But when I’m short on time for writing, I’m thankful for the work of others providing good reading!
Back to Craig Mod and his walking+publishing experiment. Not everyone is into walking; I can get that. But good writing? I think we can appreciate it even when the topic is not normally of interest.
For 25 days I woke up to this kind of thing waiting in Messages:
Day 18. Thirty-seven asphalt slammin’ kilometers. What are pinkie toes anyway? Not necessary, right? Mine have become meta-pinkies, shadows of pinkies, mere charcoal sketches of pinkies. Somewhere, below the blisters, there are pinky toes and they are fully ready to bow to evolutionary desires and leave this material world. I write to you from Denny’s. The most popular place in the known universe. I have left the forest and reentered Pachinko Road.

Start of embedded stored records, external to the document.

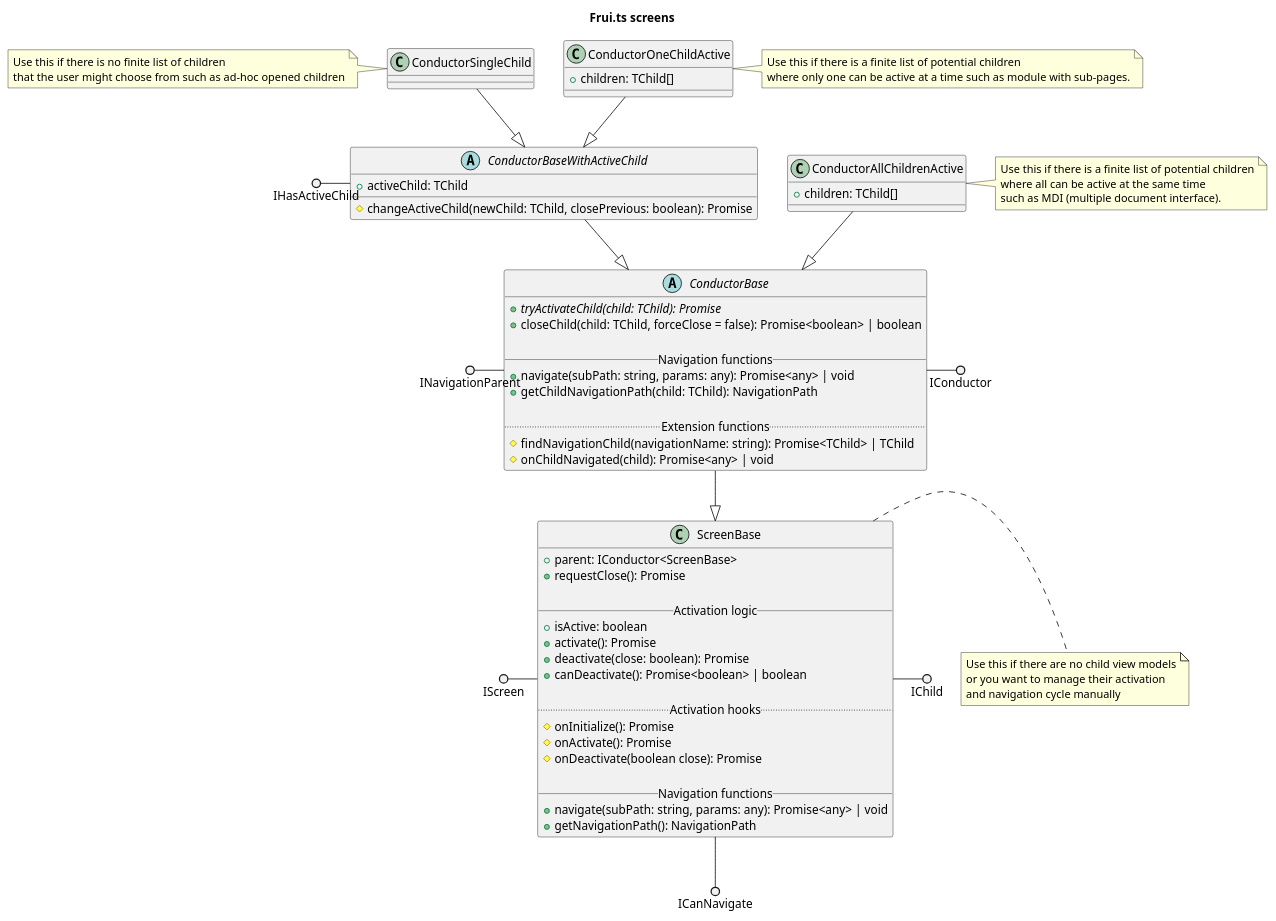
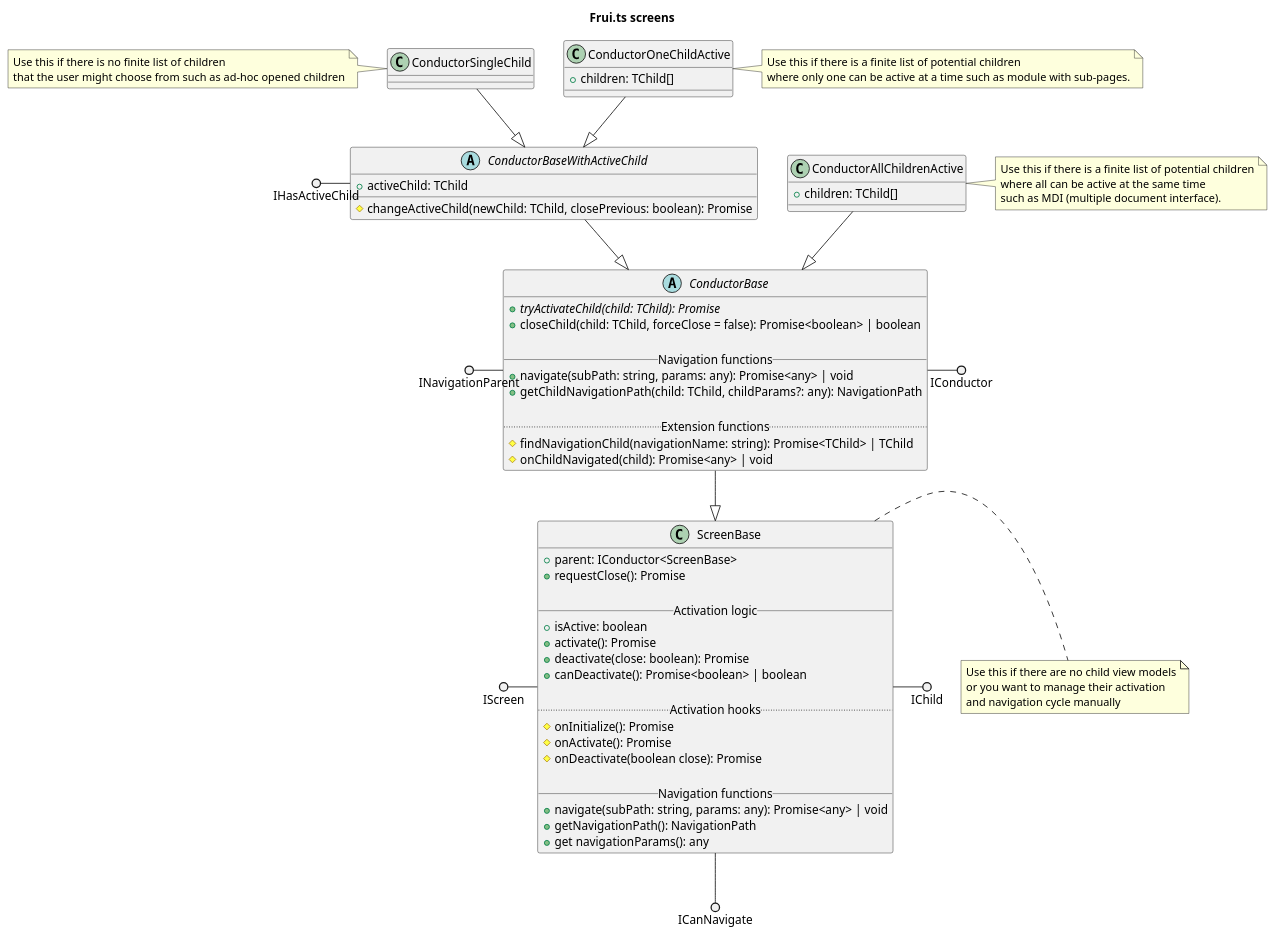
Before and after one commit to eManPrague/frui.ts: the diagram in packages/screens/classes.puml, drawn with PlantUML. The commit also changed 11 other files, not shown here.

```diff
--- a/packages/screens/classes.puml
+++ b/packages/screens/classes.puml
@@ -1,90 +1,91 @@
 @startuml
 
 title Frui.ts screens
 
 class ScreenBase {
   +parent: IConductor<ScreenBase>
   +requestClose(): Promise
 
   __ Activation logic __
   +isActive: boolean
   +activate(): Promise
   +deactivate(close: boolean): Promise
   +canDeactivate(): Promise<boolean> | boolean
 
   .. Activation hooks ..
   #onInitialize(): Promise
   #onActivate(): Promise
   #onDeactivate(boolean close): Promise
 
   __ Navigation functions __
   +navigate(subPath: string, params: any): Promise<any> | void
   +getNavigationPath(): NavigationPath
+  +get navigationParams(): any
 }
 note right
   Use this if there are no child view models
   or you want to manage their activation
   and navigation cycle manually
 end note
 
 IScreen ()- ScreenBase
 ScreenBase -() IChild
 ScreenBase -() ICanNavigate
 
 abstract class ConductorBase {
   {abstract} +tryActivateChild(child: TChild): Promise
   +closeChild(child: TChild, forceClose = false): Promise<boolean> | boolean
 
   __ Navigation functions __
   +navigate(subPath: string, params: any): Promise<any> | void
-  +getChildNavigationPath(child: TChild): NavigationPath
+  +getChildNavigationPath(child: TChild, childParams?: any): NavigationPath
 
   .. Extension functions ..
   #findNavigationChild(navigationName: string): Promise<TChild> | TChild
   #onChildNavigated(child): Promise<any> | void
 }
 
 ConductorBase --|> ScreenBase
 ConductorBase -() IConductor
 INavigationParent ()- ConductorBase
 
 abstract class ConductorBaseWithActiveChild {
   +activeChild: TChild
 
   #changeActiveChild(newChild: TChild, closePrevious: boolean): Promise
 }
 
 ConductorBaseWithActiveChild --|> ConductorBase
 IHasActiveChild ()- ConductorBaseWithActiveChild
 
 class ConductorSingleChild {
 }
 note left
   Use this if there is no finite list of children
   that the user might choose from such as ad-hoc opened children
 end note
 
 ConductorSingleChild --|> ConductorBaseWithActiveChild
 
 class ConductorOneChildActive {
   +children: TChild[]
 }
 note right
   Use this if there is a finite list of potential children
   where only one can be active at a time such as module with sub-pages.
 end note
 
 ConductorOneChildActive --|> ConductorBaseWithActiveChild
 
 class ConductorAllChildrenActive {
   +children: TChild[]
 }
 note right
   Use this if there is a finite list of potential children
   where all can be active at the same time
   such as MDI (multiple document interface).
 end note
 
 ConductorAllChildrenActive --|> ConductorBase
 
 @enduml
```
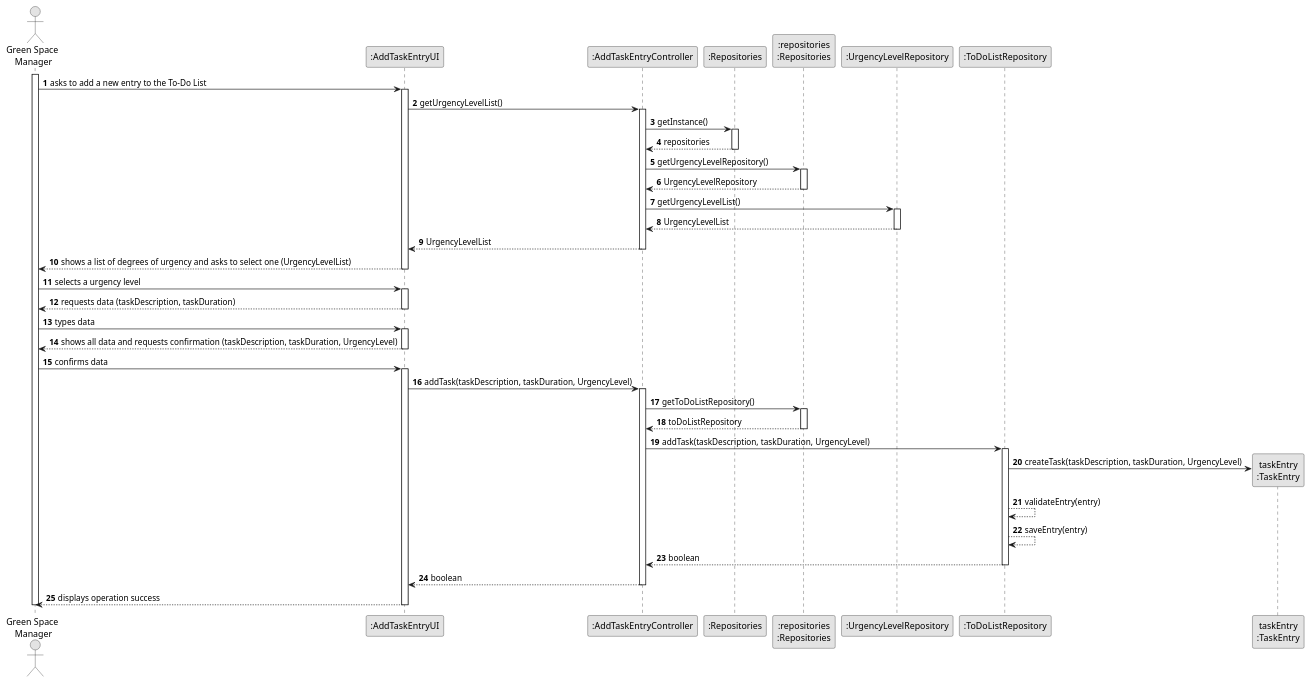
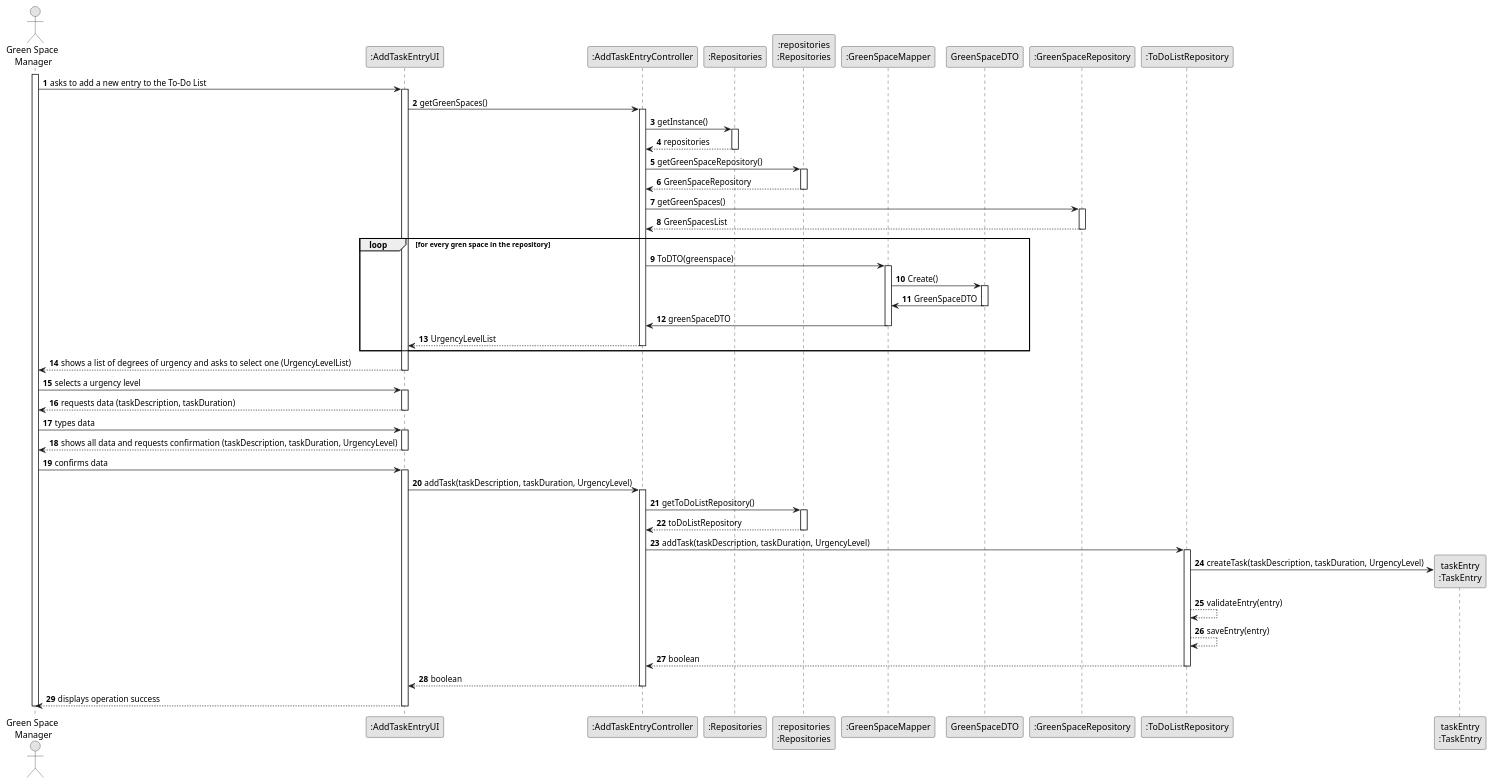
Before and after one commit to Departamento-de-Engenharia-Informatica/lei-24-s2-1dkl-g134: the diagram in docs/sprintC/us021/03.design/puml/us021-sequence-diagram-full.puml, drawn with PlantUML. The commit also changed 2 other files, not shown here.

```diff
--- a/docs/sprintC/us021/03.design/puml/us021-sequence-diagram-full.puml
+++ b/docs/sprintC/us021/03.design/puml/us021-sequence-diagram-full.puml
@@ -1,92 +1,102 @@
 @startuml
 skinparam monochrome true
 skinparam packageStyle rectangle
 skinparam shadowing false
 
 autonumber
 
 'hide footbox
 actor "Green Space \nManager" as ADM
 participant ":AddTaskEntryUI" as UI
 participant ":AddTaskEntryController" as CTRL
 participant ":Repositories" as RepositorySingleton
 participant ":repositories\n:Repositories" as PLAT
-
-participant ":UrgencyLevelRepository" as URG
+participant ":GreenSpaceMapper" as MAP
+participant "GreenSpaceDTO" as DTO
+participant ":GreenSpaceRepository" as URG
 participant ":ToDoListRepository" as TDR
 participant "taskEntry\n:TaskEntry" as TASK
 
 activate ADM
 
     ADM -> UI : asks to add a new entry to the To-Do List
     activate UI
 
-        UI -> CTRL : getUrgencyLevelList()
+        UI -> CTRL : getGreenSpaces()
         activate CTRL
 
             CTRL -> RepositorySingleton : getInstance()
             activate RepositorySingleton
 
                 RepositorySingleton --> CTRL : repositories
             deactivate RepositorySingleton
 
-            CTRL -> PLAT : getUrgencyLevelRepository()
+            CTRL -> PLAT : getGreenSpaceRepository()
             activate PLAT
 
-                PLAT --> CTRL : UrgencyLevelRepository
+                PLAT --> CTRL : GreenSpaceRepository
             deactivate PLAT
 
-            CTRL -> URG : getUrgencyLevelList()
+            CTRL -> URG : getGreenSpaces()
             activate URG
 
-                URG --> CTRL : UrgencyLevelList
+                URG --> CTRL : GreenSpacesList
             deactivate URG
 
+            loop for every gren space in the repository
+            CTRL -> MAP : ToDTO(greenspace)
+            activate MAP
+                MAP -> DTO: Create()
+                activate DTO
+                    DTO -> MAP:GreenSpaceDTO
+                deactivate DTO
+                MAP -> CTRL: greenSpaceDTO
+            deactivate
             CTRL --> UI : UrgencyLevelList
         deactivate CTRL
-
+            end
         UI --> ADM : shows a list of degrees of urgency and asks to select one (UrgencyLevelList)
     deactivate UI
 
     ADM -> UI : selects a urgency level
     activate UI
 
         UI --> ADM : requests data (taskDescription, taskDuration)
     deactivate UI
 
     ADM -> UI : types data
     activate UI
 
         UI --> ADM : shows all data and requests confirmation (taskDescription, taskDuration, UrgencyLevel)
     deactivate UI
 
     ADM -> UI : confirms data
     activate UI
 
         UI -> CTRL : addTask(taskDescription, taskDuration, UrgencyLevel)
         activate CTRL
 
             CTRL -> PLAT : getToDoListRepository()
             activate PLAT
 
                 PLAT --> CTRL : toDoListRepository
             deactivate PLAT
 
             CTRL -> TDR : addTask(taskDescription, taskDuration, UrgencyLevel)
             activate TDR
 
                 TDR -> TASK** : createTask(taskDescription, taskDuration, UrgencyLevel)
                 TDR --> TDR : validateEntry(entry)
                 TDR --> TDR : saveEntry(entry)
                 TDR --> CTRL : boolean
             deactivate TDR
 
             CTRL --> UI : boolean
         deactivate CTRL
 
         UI --> ADM : displays operation success
     deactivate UI
 
 deactivate ADM
 
 @enduml
```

There’s a lot of negativity about what the internet turned out to be after 25 years. But it’s not all bad … some people are still having fun.
This was a featured story on Medium last summer, but I stumbled across a few posts recently that brought this to my mind. Paris Marx makes gives astute commentary on our current obsession with a nomadic lifestyle, opening with the allure:
In an era of increasingly precarious jobs, ever-longer working hours, and declining social mobility, it’s no surprise that digital nomads are gaining a sizable following. Office dwellers lack happiness or hope in the daily grind. They know there must be something better. After enough time spent in an office chair, it’s easy to aspire to become one of those people with a MacBook on a beach in a foreign locale.
And who among us hasn’t spent a 15 minute session scrolling through some “van life” Instagram feed? But he quickly hints at the darker reality:
Many digital nomads had significant privilege before pursuing such a lifestyle, privilege that allows them to avoid the potentially negative aspects of location independence.
Later in the article, he states his case — and the problem with this movement — more clearly:
The fierce individualism embedded in the culture of digital nomadism ignores (and can damage) communities, both at home and abroad. People who feel “liberated” from space have no stake in improving the space around them. To them, local communities are as valuable as co-working space. Digital nomads are far less likely to work toward positive local change, fight for the rights of disadvantaged peoples, or halt the gentrification that displaces long-term residents — to which they usually contribute — because those issues don’t affect them.
I’ve been making my way through A Field Guide For Everyday Mission with other members of our local church. It’s been a good read and I recognize changes I need to make in my thinking. This post resonates in a similar way.
Marx finishes the article with a scathing judgement (understandably so), but sadly doesn’t offer any solutions.
Privilege allows digital nomads to ignore all these things. It allows them to live in a fantasy world where they need only worry about themselves. They take full advantage of their positions, increasing their satisfaction while avoiding their responsibility to contribute to the society that granted them their privilege in the first place. Their lifestyle actively augments the forces displacing locals. Digital nomads evidently do not care about the places where they happen to live and, for that reason, they have no place in the future.
That’s where the book I mentioned above comes in. It encourages followers of Christ to open our eyes, see the mission field right where we are, and to start to make changes by serving others and sharing the Good News of Christ.
This is one I’ll read through, then go back and go through it again. The second time making notes and picking practical changes to make in my daily life.